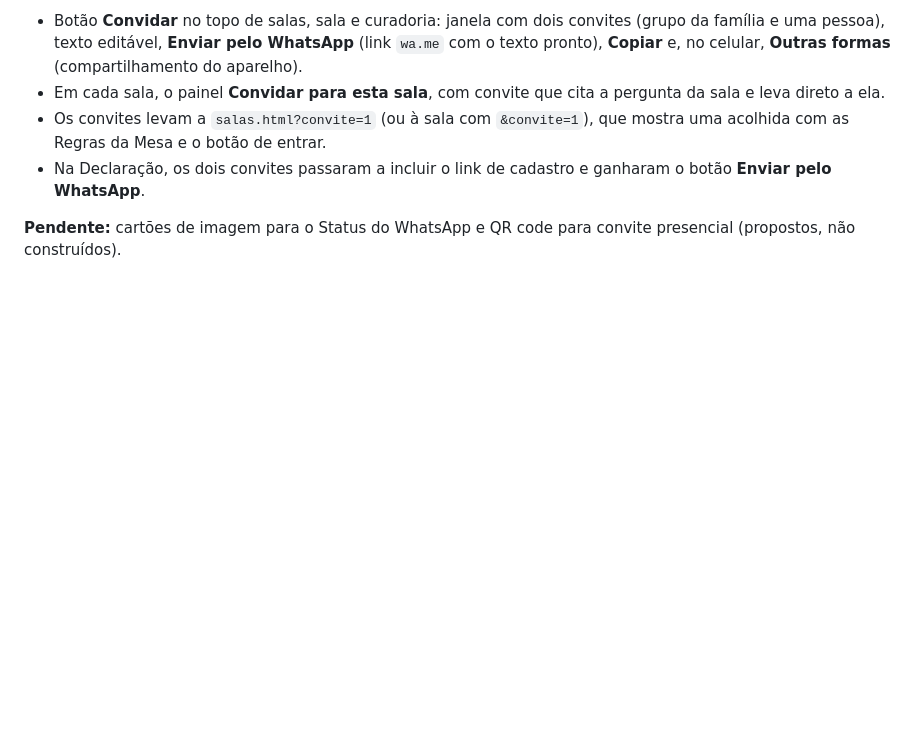
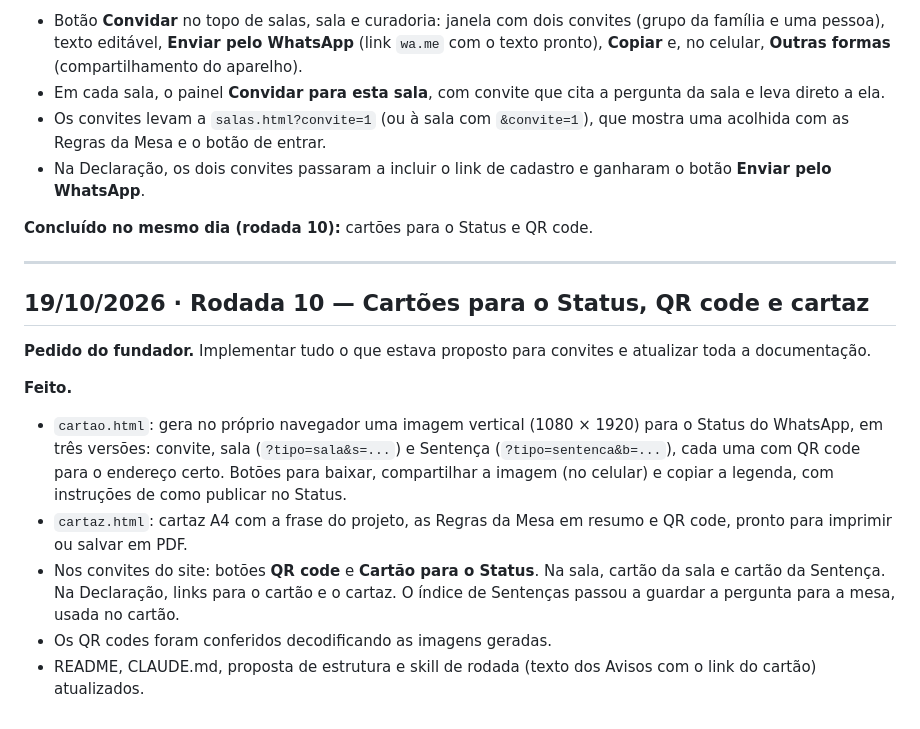
Before and after one commit to gutofavero-hash/Pacificador-de-Familia, a Markdown page: docs/HISTORICO_DE_DECISOES.md, the part around the change. Rendered like a GitHub page; blank space fills up the shorter version.

Commit message:
Proposta de estrutura e histórico: meios de convite prontos no site
Co-Authored-By: Claude Opus 5.5 <noreply@anthropic.com>
Claude-Session: https://claude.ai/code/session_01C17imEWyifu3D2Lx2FeePJ

```diff
--- a/docs/HISTORICO_DE_DECISOES.md
+++ b/docs/HISTORICO_DE_DECISOES.md
@@ -122,4 +122,17 @@ Além disso: todo convidado deve conhecer a mecânica, a dinâmica e o prompt do
 - Os convites levam a `salas.html?convite=1` (ou à sala com `&convite=1`), que mostra uma acolhida com as Regras da Mesa e o botão de entrar.
 - Na Declaração, os dois convites passaram a incluir o link de cadastro e ganharam o botão **Enviar pelo WhatsApp**.
 
-**Pendente:** cartões de imagem para o Status do WhatsApp e QR code para convite presencial (propostos, não construídos).
+**Concluído no mesmo dia (rodada 10):** cartões para o Status e QR code.
+
+---
+
+## 19/10/2026 · Rodada 10 — Cartões para o Status, QR code e cartaz
+
+**Pedido do fundador.** Implementar tudo o que estava proposto para convites e atualizar toda a documentação.
+
+**Feito.**
+- `cartao.html`: gera no próprio navegador uma imagem vertical (1080 × 1920) para o Status do WhatsApp, em três versões: convite, sala (`?tipo=sala&s=...`) e Sentença (`?tipo=sentenca&b=...`), cada uma com QR code para o endereço certo. Botões para baixar, compartilhar a imagem (no celular) e copiar a legenda, com instruções de como publicar no Status.
+- `cartaz.html`: cartaz A4 com a frase do projeto, as Regras da Mesa em resumo e QR code, pronto para imprimir ou salvar em PDF.
+- Nos convites do site: botões **QR code** e **Cartão para o Status**. Na sala, cartão da sala e cartão da Sentença. Na Declaração, links para o cartão e o cartaz. O índice de Sentenças passou a guardar a pergunta para a mesa, usada no cartão.
+- Os QR codes foram conferidos decodificando as imagens geradas.
+- README, CLAUDE.md, proposta de estrutura e skill de rodada (texto dos Avisos com o link do cartão) atualizados.
```
Also changed, not shown: PROPOSTA_ESTRUTURA_DO_GRUPO.md (+12 -0 lines).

● ● ● ●

The whole listing above should be restated word for word, minus any images.

Before and after one commit to gutofavero-hash/Pacificador-de-Familia, a Markdown page: docs/HISTORICO_DE_DECISOES.md, the part around the change. Rendered like a GitHub page; blank space fills up the shorter version.

Commit message:
Proposta de estrutura e histórico: meios de convite prontos no site
Co-Authored-By: Claude Opus 5.5 <noreply@anthropic.com>
Claude-Session: https://claude.ai/code/session_01C17imEWyifu3D2Lx2FeePJ

```diff
--- a/docs/HISTORICO_DE_DECISOES.md
+++ b/docs/HISTORICO_DE_DECISOES.md
@@ -122,4 +122,17 @@ Além disso: todo convidado deve conhecer a mecânica, a dinâmica e o prompt do
 - Os convites levam a `salas.html?convite=1` (ou à sala com `&convite=1`), que mostra uma acolhida com as Regras da Mesa e o botão de entrar.
 - Na Declaração, os dois convites passaram a incluir o link de cadastro e ganharam o botão **Enviar pelo WhatsApp**.
 
-**Pendente:** cartões de imagem para o Status do WhatsApp e QR code para convite presencial (propostos, não construídos).
+**Concluído no mesmo dia (rodada 10):** cartões para o Status e QR code.
+
+---
+
+## 19/10/2026 · Rodada 10 — Cartões para o Status, QR code e cartaz
+
+**Pedido do fundador.** Implementar tudo o que estava proposto para convites e atualizar toda a documentação.
+
+**Feito.**
+- `cartao.html`: gera no próprio navegador uma imagem vertical (1080 × 1920) para o Status do WhatsApp, em três versões: convite, sala (`?tipo=sala&s=...`) e Sentença (`?tipo=sentenca&b=...`), cada uma com QR code para o endereço certo. Botões para baixar, compartilhar a imagem (no celular) e copiar a legenda, com instruções de como publicar no Status.
+- `cartaz.html`: cartaz A4 com a frase do projeto, as Regras da Mesa em resumo e QR code, pronto para imprimir ou salvar em PDF.
+- Nos convites do site: botões **QR code** e **Cartão para o Status**. Na sala, cartão da sala e cartão da Sentença. Na Declaração, links para o cartão e o cartaz. O índice de Sentenças passou a guardar a pergunta para a mesa, usada no cartão.
+- Os QR codes foram conferidos decodificando as imagens geradas.
+- README, CLAUDE.md, proposta de estrutura e skill de rodada (texto dos Avisos com o link do cartão) atualizados.
```
Also changed, not shown: PROPOSTA_ESTRUTURA_DO_GRUPO.md (+12 -0 lines).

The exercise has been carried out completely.